"""
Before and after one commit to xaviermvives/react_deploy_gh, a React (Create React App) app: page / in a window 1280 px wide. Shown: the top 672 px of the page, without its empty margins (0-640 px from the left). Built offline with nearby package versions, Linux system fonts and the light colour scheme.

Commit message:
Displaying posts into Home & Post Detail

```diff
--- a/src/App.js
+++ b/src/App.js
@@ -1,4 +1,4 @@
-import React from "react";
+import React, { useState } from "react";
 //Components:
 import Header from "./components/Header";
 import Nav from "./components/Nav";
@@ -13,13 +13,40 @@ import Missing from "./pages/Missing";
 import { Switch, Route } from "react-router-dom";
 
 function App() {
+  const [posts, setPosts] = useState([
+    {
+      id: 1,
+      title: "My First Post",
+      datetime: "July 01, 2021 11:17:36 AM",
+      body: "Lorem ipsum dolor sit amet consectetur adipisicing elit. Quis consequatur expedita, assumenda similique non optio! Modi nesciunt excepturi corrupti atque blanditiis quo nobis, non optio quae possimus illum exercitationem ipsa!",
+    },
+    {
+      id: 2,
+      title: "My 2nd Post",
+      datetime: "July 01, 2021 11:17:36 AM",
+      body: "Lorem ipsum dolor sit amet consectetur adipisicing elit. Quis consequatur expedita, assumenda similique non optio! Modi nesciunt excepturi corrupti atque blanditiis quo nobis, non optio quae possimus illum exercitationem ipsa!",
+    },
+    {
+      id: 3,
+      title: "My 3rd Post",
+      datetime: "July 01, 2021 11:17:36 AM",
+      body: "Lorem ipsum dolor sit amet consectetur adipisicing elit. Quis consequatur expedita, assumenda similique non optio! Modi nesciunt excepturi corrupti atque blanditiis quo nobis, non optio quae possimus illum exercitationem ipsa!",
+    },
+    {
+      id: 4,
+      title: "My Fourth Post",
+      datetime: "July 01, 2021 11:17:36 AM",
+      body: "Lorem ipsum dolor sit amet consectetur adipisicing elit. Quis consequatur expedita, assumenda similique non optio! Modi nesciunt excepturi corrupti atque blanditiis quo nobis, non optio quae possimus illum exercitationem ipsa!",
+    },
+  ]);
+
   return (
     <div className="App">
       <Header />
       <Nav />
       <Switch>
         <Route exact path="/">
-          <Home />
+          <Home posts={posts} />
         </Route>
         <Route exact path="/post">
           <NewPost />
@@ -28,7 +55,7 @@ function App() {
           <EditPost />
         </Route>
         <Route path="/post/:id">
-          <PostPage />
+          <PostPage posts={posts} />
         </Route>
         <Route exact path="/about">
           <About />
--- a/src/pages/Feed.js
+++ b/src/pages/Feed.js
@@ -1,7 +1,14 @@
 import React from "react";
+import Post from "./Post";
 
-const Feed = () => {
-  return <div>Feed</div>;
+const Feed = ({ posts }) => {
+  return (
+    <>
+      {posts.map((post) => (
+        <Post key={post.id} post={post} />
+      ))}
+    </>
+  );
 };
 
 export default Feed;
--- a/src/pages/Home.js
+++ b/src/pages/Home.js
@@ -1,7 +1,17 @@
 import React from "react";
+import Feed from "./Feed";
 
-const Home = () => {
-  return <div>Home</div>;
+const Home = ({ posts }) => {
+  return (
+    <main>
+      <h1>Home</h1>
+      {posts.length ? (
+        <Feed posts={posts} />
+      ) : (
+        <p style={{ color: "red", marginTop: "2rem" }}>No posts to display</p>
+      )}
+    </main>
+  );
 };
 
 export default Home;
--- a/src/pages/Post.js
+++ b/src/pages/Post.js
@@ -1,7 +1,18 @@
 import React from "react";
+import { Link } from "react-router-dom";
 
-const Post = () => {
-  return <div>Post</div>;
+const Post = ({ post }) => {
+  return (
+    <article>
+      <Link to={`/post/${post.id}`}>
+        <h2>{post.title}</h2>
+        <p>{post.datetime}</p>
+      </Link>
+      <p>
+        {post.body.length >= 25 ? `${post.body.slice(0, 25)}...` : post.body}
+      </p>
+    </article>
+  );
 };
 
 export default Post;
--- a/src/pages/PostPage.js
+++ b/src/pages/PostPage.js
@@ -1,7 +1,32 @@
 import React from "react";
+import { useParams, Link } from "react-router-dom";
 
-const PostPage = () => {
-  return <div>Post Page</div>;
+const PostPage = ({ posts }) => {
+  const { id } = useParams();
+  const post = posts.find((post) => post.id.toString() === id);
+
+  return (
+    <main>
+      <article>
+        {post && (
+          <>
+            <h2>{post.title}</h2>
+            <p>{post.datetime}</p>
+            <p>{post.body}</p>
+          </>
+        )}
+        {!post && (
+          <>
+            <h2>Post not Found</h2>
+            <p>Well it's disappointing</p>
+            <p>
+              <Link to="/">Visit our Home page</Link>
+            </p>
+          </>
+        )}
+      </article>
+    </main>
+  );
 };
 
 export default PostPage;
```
"""
"""
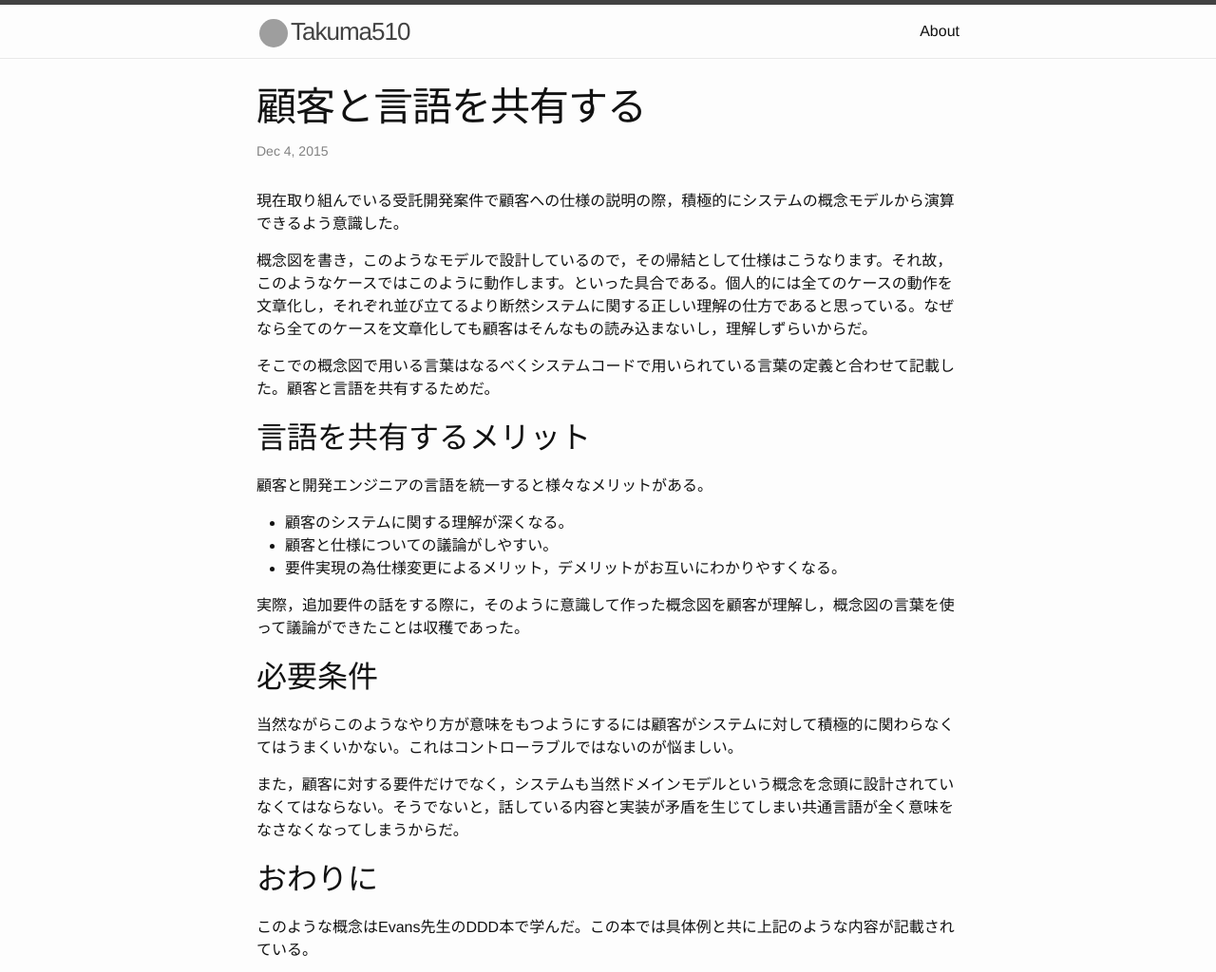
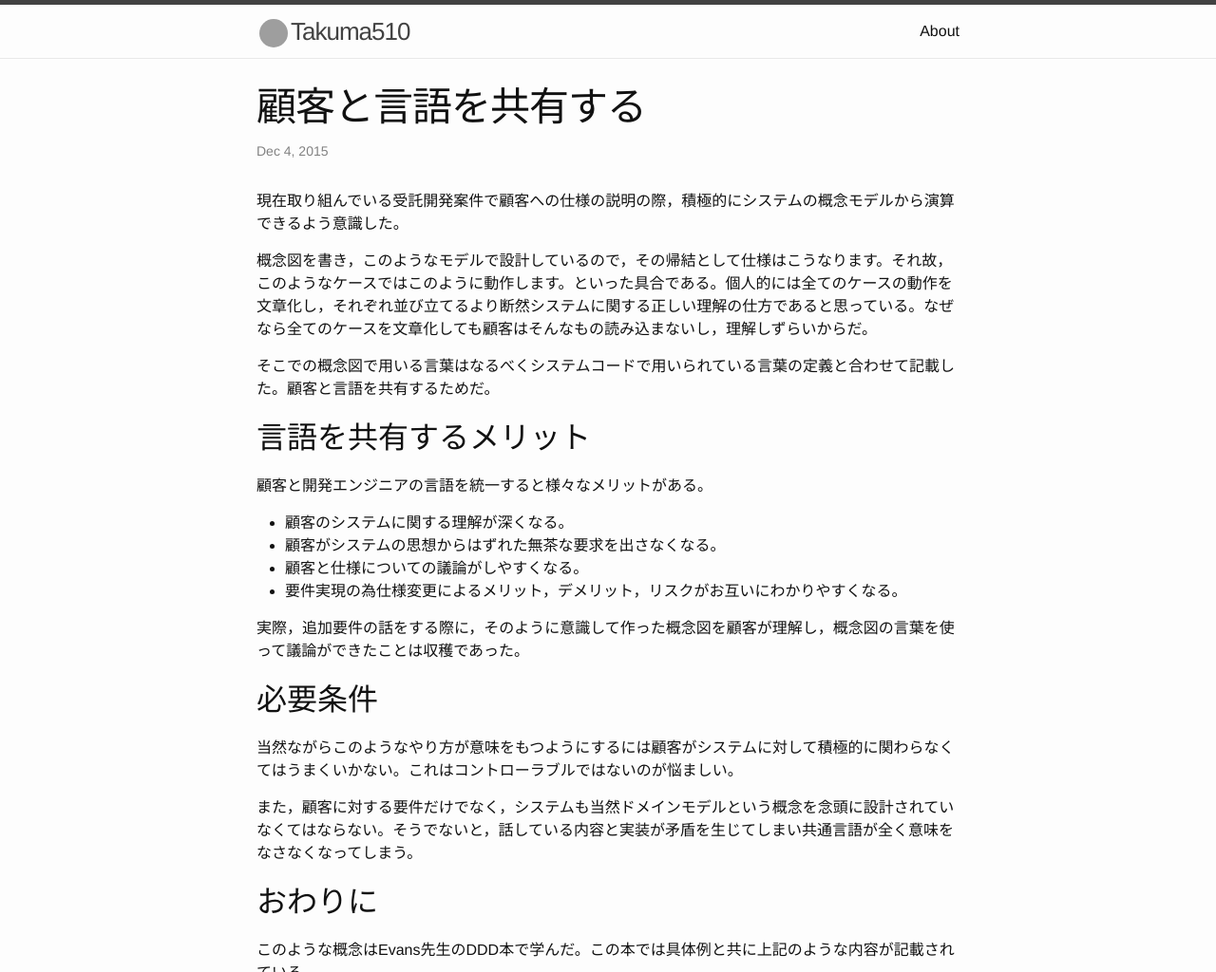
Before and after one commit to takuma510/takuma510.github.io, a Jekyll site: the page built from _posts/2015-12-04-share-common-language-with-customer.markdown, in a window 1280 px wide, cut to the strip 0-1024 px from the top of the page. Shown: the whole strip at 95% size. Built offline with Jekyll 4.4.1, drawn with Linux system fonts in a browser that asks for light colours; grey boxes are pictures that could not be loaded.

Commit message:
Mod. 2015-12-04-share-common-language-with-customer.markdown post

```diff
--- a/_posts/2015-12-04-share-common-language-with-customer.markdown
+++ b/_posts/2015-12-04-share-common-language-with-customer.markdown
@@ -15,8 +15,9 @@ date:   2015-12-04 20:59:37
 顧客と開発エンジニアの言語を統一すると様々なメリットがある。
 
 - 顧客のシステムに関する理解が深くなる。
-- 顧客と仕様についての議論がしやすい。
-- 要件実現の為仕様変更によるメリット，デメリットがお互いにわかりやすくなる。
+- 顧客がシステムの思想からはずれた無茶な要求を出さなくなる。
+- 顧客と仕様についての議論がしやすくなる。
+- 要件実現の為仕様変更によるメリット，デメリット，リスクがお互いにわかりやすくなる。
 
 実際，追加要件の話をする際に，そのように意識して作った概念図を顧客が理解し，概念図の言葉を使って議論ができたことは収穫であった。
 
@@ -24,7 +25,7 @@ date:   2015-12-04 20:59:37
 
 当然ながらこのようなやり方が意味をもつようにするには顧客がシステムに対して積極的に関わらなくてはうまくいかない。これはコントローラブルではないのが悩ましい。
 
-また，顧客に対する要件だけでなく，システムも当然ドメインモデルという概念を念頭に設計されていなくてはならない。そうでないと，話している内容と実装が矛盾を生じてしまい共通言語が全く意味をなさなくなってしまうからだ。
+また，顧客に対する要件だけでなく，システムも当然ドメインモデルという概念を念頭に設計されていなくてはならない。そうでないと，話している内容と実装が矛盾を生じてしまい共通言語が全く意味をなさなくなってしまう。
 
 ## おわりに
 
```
"""
Working through the records, find each line containing the word "const" and copy it.

+  const [posts, setPosts] = useState([
-const Feed = () => {
+const Feed = ({ posts }) => {
-const Home = () => {
+const Home = ({ posts }) => {
-const Post = () => {
+const Post = ({ post }) => {
-const PostPage = () => {
+const PostPage = ({ posts }) => {
+  const { id } = useParams();
+  const post = posts.find((post) => post.id.toString() === id);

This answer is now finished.